In this fantasy world, a supreme peacekeeper would be born and reincarnated every generation, one person who could bend all four of the elements. This “Avatar” would be an all-powerful arbiter of the world’s problems, an extra-political figure whose power was meant to keep the nations of the world at balance. With the Avatar serving as a judge and check, the world had existed in relative harmony for a millennia.

But when the show begins, we find that the Avatar has gone missing. The Fire Nation has taken advantage of the Avatar’s absence to march against the three remaining nations, and a century-long war breaks out across the world, claiming countless lives. One of the world’s four great peoples, the airbenders, have been massacred in the conflict and are thought to be extinct. With the Avatar missing, who will stop the Fire Nation and restore balance to the world?

In the shadow of this great geopolitical nightmare, two young water tribe teens, Sokka and Katara, are out fishing by the South Pole.
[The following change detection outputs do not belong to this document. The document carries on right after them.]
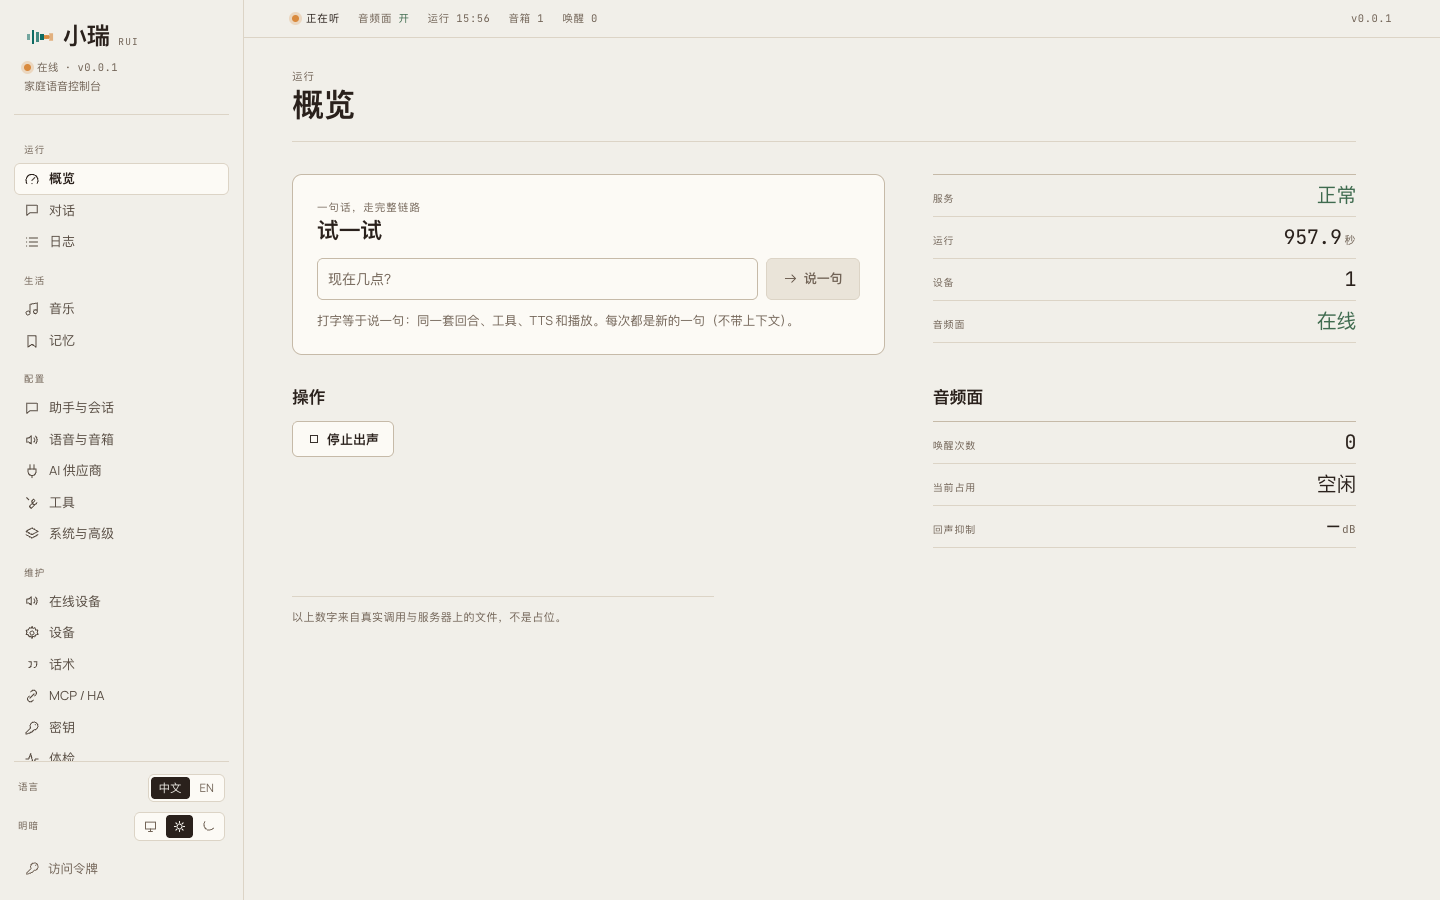
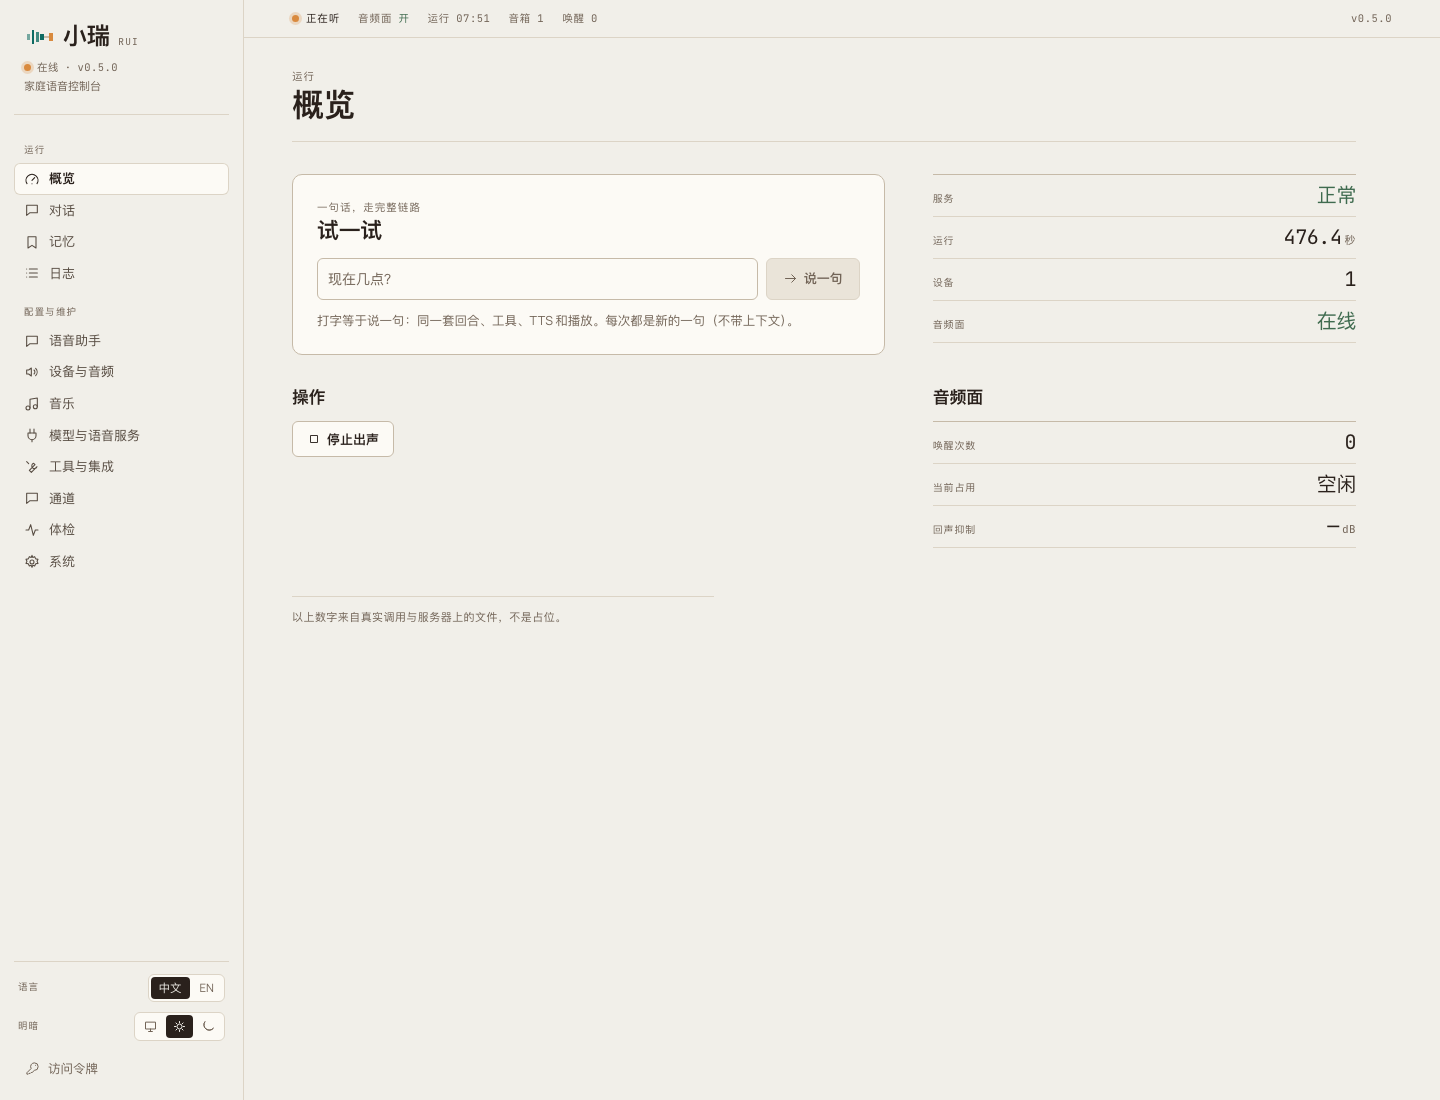
docs: refresh the 0.5.0 console screenshots and add the agent-install block
The three public screenshots were captured from the live 0.5.0 console (1440 px,
light theme, zh + en) and sanitized in the DOM before capture: IPs and local
paths are masked, token modal removed. The 0.4.x captions and the "screenshots
will be refreshed later" notes are gone.

README now has a "Let an agent install it (recommended)" item (zh + en) with a
copy-paste prompt that tells a command-capable agent to read the public docs,
install with the official install.sh at a pinned tag, ask the operator for the
required settings/keys, then verify with rui-healthcheck and one real turn.

diff --git a/README.md b/README.md
@@ -60,16 +60,16 @@
 
 <table>
   <tr>
-    <td width="50%"><img src="docs/screenshots/console-providers-zh.png" width="420" alt="AI 供应商"></td>
+    <td width="50%"><img src="docs/screenshots/console-providers-zh.png" width="420" alt="模型与语音服务"></td>
     <td width="50%"><img src="docs/screenshots/console-setup-en.png" width="420" alt="First-run setup"></td>
   </tr>
   <tr>
-    <td><em>AI 供应商：三段链路、预设/自定义、就绪徽章与试听。</em></td>
+    <td><em>模型与语音服务：LLM/ASR/TTS 三段链路、预设、就绪徽章与试听。</em></td>
     <td><em>首次运行向导：密钥、模型、设备准备/接线、测试、试一句。</em></td>
   </tr>
 </table>
 
-> 截图来自真实控制台，已隐去 LAN 地址和个人路径；截图稍后与内容一起刷新。
+> 截图来自真实控制台（v0.5.0），已隐去内网地址和本机路径。
 
 ### 30 秒快速开始
 
@@ -86,6 +86,22 @@ curl -4 -fsSL https://raw.githubusercontent.com/yes999zc/rui/v0.5.0/deploy/insta
 安装后打开 `http://<nas-lan-ip>:8080/`，输入 console token（0.4.1+ 存在 `~/rui/console-token.txt`；
 缺失时运行 `cd ~/rui && docker compose exec -T rui rui token`）。**必须用 NAS 的局域网 IP**，
 否则 `connect` 会生成 `127.0.0.1` 地址。目录权限、代理、源码回退和手动 Compose 见 [docs/deploy.md](docs/deploy.md)。
+
+### 让 Agent 帮你安装（推荐）
+
+如果你本机已有能执行命令的 AI Agent（Claude Code / Codex / Cursor Agent 等），把下面整段复制给它。
+它会先读官方公开文档，再按官方安装脚本部署，并在需要时主动问你配置：
+
+```text
+你是一名在 Linux NAS 上部署自托管服务的工程师。请帮我安装 rui（小瑞）最新稳定版：
+1. 先读 https://github.com/yes999zc/rui 的 README、docs/deploy.md §2 和 docs/first-run.md，只读公开文档，不要改仓库代码；
+2. 按 docs/deploy.md 的官方 install.sh 安装，固定 release tag，不要用 main；
+3. 动手前先问我：NAS 安装目录（默认 ~/rui）、Docker 是否可用、音箱型号和局域网地址、唤醒词、LLM/ASR/TTS 的 key、是否要开 Telegram/音乐/Home Assistant，以及我的城市；
+4. key/token 只通过交互输入或写成 0600 文件，不要写进日志、聊天或 git；
+5. 装完运行 rui-healthcheck 和一次真实回合；任何一步失败就停下把错误发我，不要静默跳过或假装成功。
+```
+
+装好后按下面的「第一次运行」完成 8 步向导即可。
 
 ### 第一次运行
 
@@ -151,7 +167,7 @@ flowchart LR
 - **只支持 LX06**：需要 open-xiaoai client、同 LAN/L2；刷机/装 client 属于上游，Rui 不代刷。
 - **第三方插头隔离**：sidecar、签名/allowlist、多设备 owner 仲裁尚未交付；in-process 需可信 manifest。
 - **音乐协议**：Plex 尚未实现；新增协议需要适配器。
-- **控制台收尾**：Phase 4 已完成；旧 legacy 面板/路由不再兼容（有意），截图稍后与内容一起刷新。
+- **控制台收尾**：Phase 4 已完成；旧 legacy 面板/路由不再兼容（有意）。
 - **体验欠账**：手机对话、音乐收藏/口味 UI 等见 [docs/remaining-work.md](docs/remaining-work.md)。
 - **生产微信**：Telegram 已生产验证；微信 iLink 接口保留，生产验证未完成。
 
@@ -228,16 +244,16 @@ local ASR stay on your machine. No vendor cloud is required; only the providers 
 
 <table>
   <tr>
-    <td width="50%"><img src="docs/screenshots/console-providers-zh.png" width="420" alt="AI providers"></td>
+    <td width="50%"><img src="docs/screenshots/console-providers-zh.png" width="420" alt="Models & voice services"></td>
     <td width="50%"><img src="docs/screenshots/console-setup-en.png" width="420" alt="First-run setup"></td>
   </tr>
   <tr>
-    <td><em>AI providers: chains, presets/custom endpoints, readiness and audition.</em></td>
+    <td><em>Models & voice services: LLM/ASR/TTS chains, presets, readiness and audition.</em></td>
     <td><em>First-run wizard: keys, models, device prep/hookup, test and one sentence.</em></td>
   </tr>
 </table>
 
-> Captures come from a real console with LAN addresses and personal paths redacted. They show the 0.4.x console; a screenshot refresh is planned with the next content pass.
+> Captures come from a real console (v0.5.0); LAN addresses and local paths are redacted.
 
 ### 30-second quick start
 
@@ -255,6 +271,28 @@ local and only ASR to fetch, about **85 seconds**. Replace the tag with `main` f
 Open `http://<nas-lan-ip>:8080/` and enter the console token (0.4.1+ writes `~/rui/console-token.txt`; if
 missing, run `cd ~/rui && docker compose exec -T rui rui token`). **Use the NAS LAN IP**, or `connect`
 generates a `127.0.0.1` URL. Host requirements, proxies, source fallback and manual Compose: [docs/deploy.md](docs/deploy.md).
+
+### Let an agent install it (recommended)
+
+If you already run a command-capable AI agent (Claude Code / Codex / Cursor Agent, etc.), paste the block
+below into it. The agent reads the public docs first, installs with the official script, and asks you for
+the settings it needs:
+
+```text
+You are an engineer deploying a self-hosted service on a Linux NAS. Please install rui (小瑞), the latest
+stable release:
+1. Read the README, docs/deploy.md section 2 and docs/first-run.md at https://github.com/yes999zc/rui first;
+   read only the public docs and do not modify the repository code.
+2. Install with the official install.sh from docs/deploy.md, pinning a release tag (never main).
+3. Before acting, ask me for: the install directory (default ~/rui), whether Docker is available, the
+   speaker model and LAN address, wake words, the LLM/ASR/TTS keys, whether to enable Telegram / music /
+   Home Assistant, and my city.
+4. Keep keys and tokens in interactive input or 0600 files only; never write them to logs, chat or git.
+5. After the install, run rui-healthcheck and one real turn. If any step fails, stop and show me the error;
+   do not skip it silently or pretend it succeeded.
+```
+
+Then complete the eight-step wizard under "First run" below.
 
 ### First run
 
@@ -323,7 +361,7 @@ plug contract: [docs/socket-plug-v1.md](docs/socket-plug-v1.md).
 - **LX06 only:** needs the open-xiaoai client and same LAN/L2; flashing/client install are upstream, not done by Rui.
 - **Third-party plugs:** sidecar isolation, signing/allowlists and multi-device owner arbitration are not shipped; in-process needs a trusted manifest.
 - **Music protocols:** Plex is not implemented; a new protocol needs an adapter.
-- **Console cleanup:** Phase 4 is complete; legacy panel routes no longer resolve (intentional), and screenshots will be refreshed with the next content pass.
+- **Console cleanup:** Phase 4 is complete; legacy panel routes no longer resolve (intentional).
 - **UX debt:** mobile turns, music favorites/taste UI and more are in [docs/remaining-work.md](docs/remaining-work.md).
 - **WeChat in production:** Telegram is production-verified; the WeChat iLink interface is kept, but production validation is still pending.
 

diff --git a/docs/screenshots/README.md b/docs/screenshots/README.md
@@ -1,6 +1,6 @@
 # Screenshots
 
-Public README assets. All images were captured from a real local console and then
+Public README assets. All images were captured from the live 0.5.0 console and then
 sanitized before publication:
 
 - device LAN addresses are masked (`•••.•••.•••.•••`);
@@ -10,9 +10,11 @@ sanitized before publication:
 | File | What it shows |
 |---|---|
 | `console-overview-zh.png` | Overview (zh), live signal ledger and the try-it composer |
-| `console-providers-zh.png` | AI providers (zh), chain order + per-provider editing |
-| `console-setup-en.png` | First-run wizard (en), dynamic key list and progress |
+| `console-providers-zh.png` | Models & voice services (zh), LLM/ASR/TTS chains and per-provider editing |
+| `console-setup-en.png` | First-run wizard (en), the eight evidence-driven steps |
 | `brand-mark.svg` | Static 小瑞 / Rui pixel mark (animated version lives in `web/src/components/BrandMark.vue`) |
 
-The working captures are kept under `docs/console-shots/` for internal QA; only the
-files in this directory are referenced by the public README.
+Captured 2026-10-25 from the production console (v0.5.0) at 1440 px width via headless
+Chrome; text nodes and input values are masked in the DOM before capture. The working
+captures under `docs/console-shots/` stay internal; only this directory is referenced by
+the public README.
They discover a young boy trapped in an iceberg, and when they free him, they notice he bears the unique tattoos of the extinct airbender nation. This young airbender named Aang is the last airbender, and providentially, he is the lost Avatar, trapped in the ice for a century while the war around him has waged on. Now, the trio must travel the world so the young Aang can learn to bend all four elements and stop the Fire Nation from world domination, a challenge made harder as they are pursued by the Fire Nation’s disgraced Prince Zuko.

If you embrace the Eastern fantasy elements of this fictional world, you’ll find across the show’s three seasons tales of law, forgiveness, love, friendship, mercy, and grace. Next week, we’ll dive into our first character study and see how the power of a mother’s love can truly transform a world at war.

* I might be slightly exaggerating here. Occasionally, I’ve watched an anime show and thought it featured remarkable storytelling worth featuring on the site. If someone was inclined to write a series of posts on the anime show Trigun, I think that would work. Yasuhiro Nightow, the creator of that series, is rumored to be a practicing Catholic, and the whole series is infused with themes of grace, non-violence, and unconditional love. I think another post on the role of mental illness and performance anxiety in Neo Genesis Evangelion could fly on the site, too. Do you have any recommendations for anime that Mbird readers would enjoy? I would love to hear about them in the comments below.